++++ DATASET ++++

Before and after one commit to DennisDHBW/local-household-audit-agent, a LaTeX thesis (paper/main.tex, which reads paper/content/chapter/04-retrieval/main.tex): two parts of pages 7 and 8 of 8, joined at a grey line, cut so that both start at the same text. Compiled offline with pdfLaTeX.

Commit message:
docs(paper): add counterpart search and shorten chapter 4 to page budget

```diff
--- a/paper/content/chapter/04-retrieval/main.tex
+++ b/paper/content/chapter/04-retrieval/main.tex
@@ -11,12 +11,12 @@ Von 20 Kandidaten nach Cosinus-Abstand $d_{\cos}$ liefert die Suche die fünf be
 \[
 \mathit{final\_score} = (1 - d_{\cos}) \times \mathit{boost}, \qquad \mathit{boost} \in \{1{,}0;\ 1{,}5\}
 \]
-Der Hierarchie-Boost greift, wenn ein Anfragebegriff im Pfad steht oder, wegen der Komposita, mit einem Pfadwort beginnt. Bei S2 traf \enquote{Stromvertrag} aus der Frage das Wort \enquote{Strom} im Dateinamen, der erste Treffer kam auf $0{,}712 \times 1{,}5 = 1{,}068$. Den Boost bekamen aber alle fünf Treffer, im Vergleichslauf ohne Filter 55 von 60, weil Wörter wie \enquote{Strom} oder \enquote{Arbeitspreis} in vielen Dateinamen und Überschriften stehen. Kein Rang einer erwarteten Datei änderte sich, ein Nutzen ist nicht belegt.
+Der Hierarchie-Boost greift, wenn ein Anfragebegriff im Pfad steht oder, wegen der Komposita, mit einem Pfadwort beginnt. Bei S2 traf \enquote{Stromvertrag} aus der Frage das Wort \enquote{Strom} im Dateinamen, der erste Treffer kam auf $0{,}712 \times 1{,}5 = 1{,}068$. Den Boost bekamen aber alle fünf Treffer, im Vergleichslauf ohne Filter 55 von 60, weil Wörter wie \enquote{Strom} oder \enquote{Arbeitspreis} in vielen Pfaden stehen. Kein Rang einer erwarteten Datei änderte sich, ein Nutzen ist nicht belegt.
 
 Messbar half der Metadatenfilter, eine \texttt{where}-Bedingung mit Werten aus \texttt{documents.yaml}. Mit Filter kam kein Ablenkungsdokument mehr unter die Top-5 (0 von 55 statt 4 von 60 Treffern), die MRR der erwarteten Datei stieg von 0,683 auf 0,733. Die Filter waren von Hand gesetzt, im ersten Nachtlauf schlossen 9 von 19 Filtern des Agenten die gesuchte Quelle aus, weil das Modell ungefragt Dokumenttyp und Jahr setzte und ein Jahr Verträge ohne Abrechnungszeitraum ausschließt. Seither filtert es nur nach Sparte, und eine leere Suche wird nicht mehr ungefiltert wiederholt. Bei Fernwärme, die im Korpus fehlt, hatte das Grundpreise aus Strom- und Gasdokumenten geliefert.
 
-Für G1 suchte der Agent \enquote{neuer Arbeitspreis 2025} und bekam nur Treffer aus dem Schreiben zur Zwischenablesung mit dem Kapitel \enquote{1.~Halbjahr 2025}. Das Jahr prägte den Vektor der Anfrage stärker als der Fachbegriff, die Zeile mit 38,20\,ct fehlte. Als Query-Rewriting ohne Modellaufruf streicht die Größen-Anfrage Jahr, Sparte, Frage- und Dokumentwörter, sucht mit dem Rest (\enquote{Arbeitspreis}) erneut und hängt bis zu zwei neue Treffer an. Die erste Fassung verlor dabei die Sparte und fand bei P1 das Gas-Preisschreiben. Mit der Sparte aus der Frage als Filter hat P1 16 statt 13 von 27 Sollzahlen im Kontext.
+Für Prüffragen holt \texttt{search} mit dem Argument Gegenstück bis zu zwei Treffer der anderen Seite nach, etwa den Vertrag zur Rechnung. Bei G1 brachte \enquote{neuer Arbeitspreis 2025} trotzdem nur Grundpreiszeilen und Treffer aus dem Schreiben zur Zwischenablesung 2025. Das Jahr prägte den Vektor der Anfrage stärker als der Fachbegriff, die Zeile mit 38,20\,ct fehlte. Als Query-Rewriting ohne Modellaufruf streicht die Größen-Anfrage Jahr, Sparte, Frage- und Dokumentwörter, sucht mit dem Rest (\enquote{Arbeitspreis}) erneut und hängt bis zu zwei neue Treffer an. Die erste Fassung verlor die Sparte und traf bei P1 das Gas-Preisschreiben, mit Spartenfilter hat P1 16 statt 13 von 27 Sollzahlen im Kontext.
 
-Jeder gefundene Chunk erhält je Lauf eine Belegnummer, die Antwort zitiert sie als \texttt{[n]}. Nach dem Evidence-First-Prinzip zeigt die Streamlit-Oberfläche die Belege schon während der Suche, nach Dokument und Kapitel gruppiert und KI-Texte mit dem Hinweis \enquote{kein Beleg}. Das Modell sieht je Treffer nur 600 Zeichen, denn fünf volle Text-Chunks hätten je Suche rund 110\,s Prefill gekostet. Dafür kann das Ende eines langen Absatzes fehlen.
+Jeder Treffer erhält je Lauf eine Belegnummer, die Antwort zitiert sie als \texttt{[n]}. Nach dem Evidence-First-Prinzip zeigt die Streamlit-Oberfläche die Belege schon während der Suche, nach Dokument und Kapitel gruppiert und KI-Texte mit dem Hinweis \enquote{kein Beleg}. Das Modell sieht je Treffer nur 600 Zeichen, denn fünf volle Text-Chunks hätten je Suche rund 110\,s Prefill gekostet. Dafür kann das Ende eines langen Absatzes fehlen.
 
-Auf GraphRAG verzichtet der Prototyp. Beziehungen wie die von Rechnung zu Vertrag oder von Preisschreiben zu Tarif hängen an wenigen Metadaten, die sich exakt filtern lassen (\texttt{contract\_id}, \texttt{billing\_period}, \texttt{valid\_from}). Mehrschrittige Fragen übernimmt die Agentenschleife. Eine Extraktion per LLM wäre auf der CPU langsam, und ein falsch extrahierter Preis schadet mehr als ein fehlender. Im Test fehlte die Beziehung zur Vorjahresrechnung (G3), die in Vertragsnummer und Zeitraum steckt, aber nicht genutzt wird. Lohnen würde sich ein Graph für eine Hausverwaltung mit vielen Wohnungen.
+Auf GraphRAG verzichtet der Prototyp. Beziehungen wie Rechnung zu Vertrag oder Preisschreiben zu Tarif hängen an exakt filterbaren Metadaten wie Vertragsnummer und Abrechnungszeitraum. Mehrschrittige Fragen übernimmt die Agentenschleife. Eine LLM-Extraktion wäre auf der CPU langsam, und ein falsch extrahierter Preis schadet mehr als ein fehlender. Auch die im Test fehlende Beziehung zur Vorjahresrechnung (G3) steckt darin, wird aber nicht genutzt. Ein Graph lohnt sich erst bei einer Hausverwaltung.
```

++++

_WHAT IS NEEDED_.
In the records above, find each line holding "paper" and copy it.

_SOLUTION TO THE PROBLEM_.
Before and after one commit to DennisDHBW/local-household-audit-agent, a LaTeX thesis (paper/main.tex, which reads paper/content/chapter/04-retrieval/main.tex): two parts of pages 7 and 8 of 8, joined at a grey line, cut so that both start at the same text. Compiled offline with pdfLaTeX.
docs(paper): add counterpart search and shorten chapter 4 to page budget
--- a/paper/content/chapter/04-retrieval/main.tex
+++ b/paper/content/chapter/04-retrieval/main.tex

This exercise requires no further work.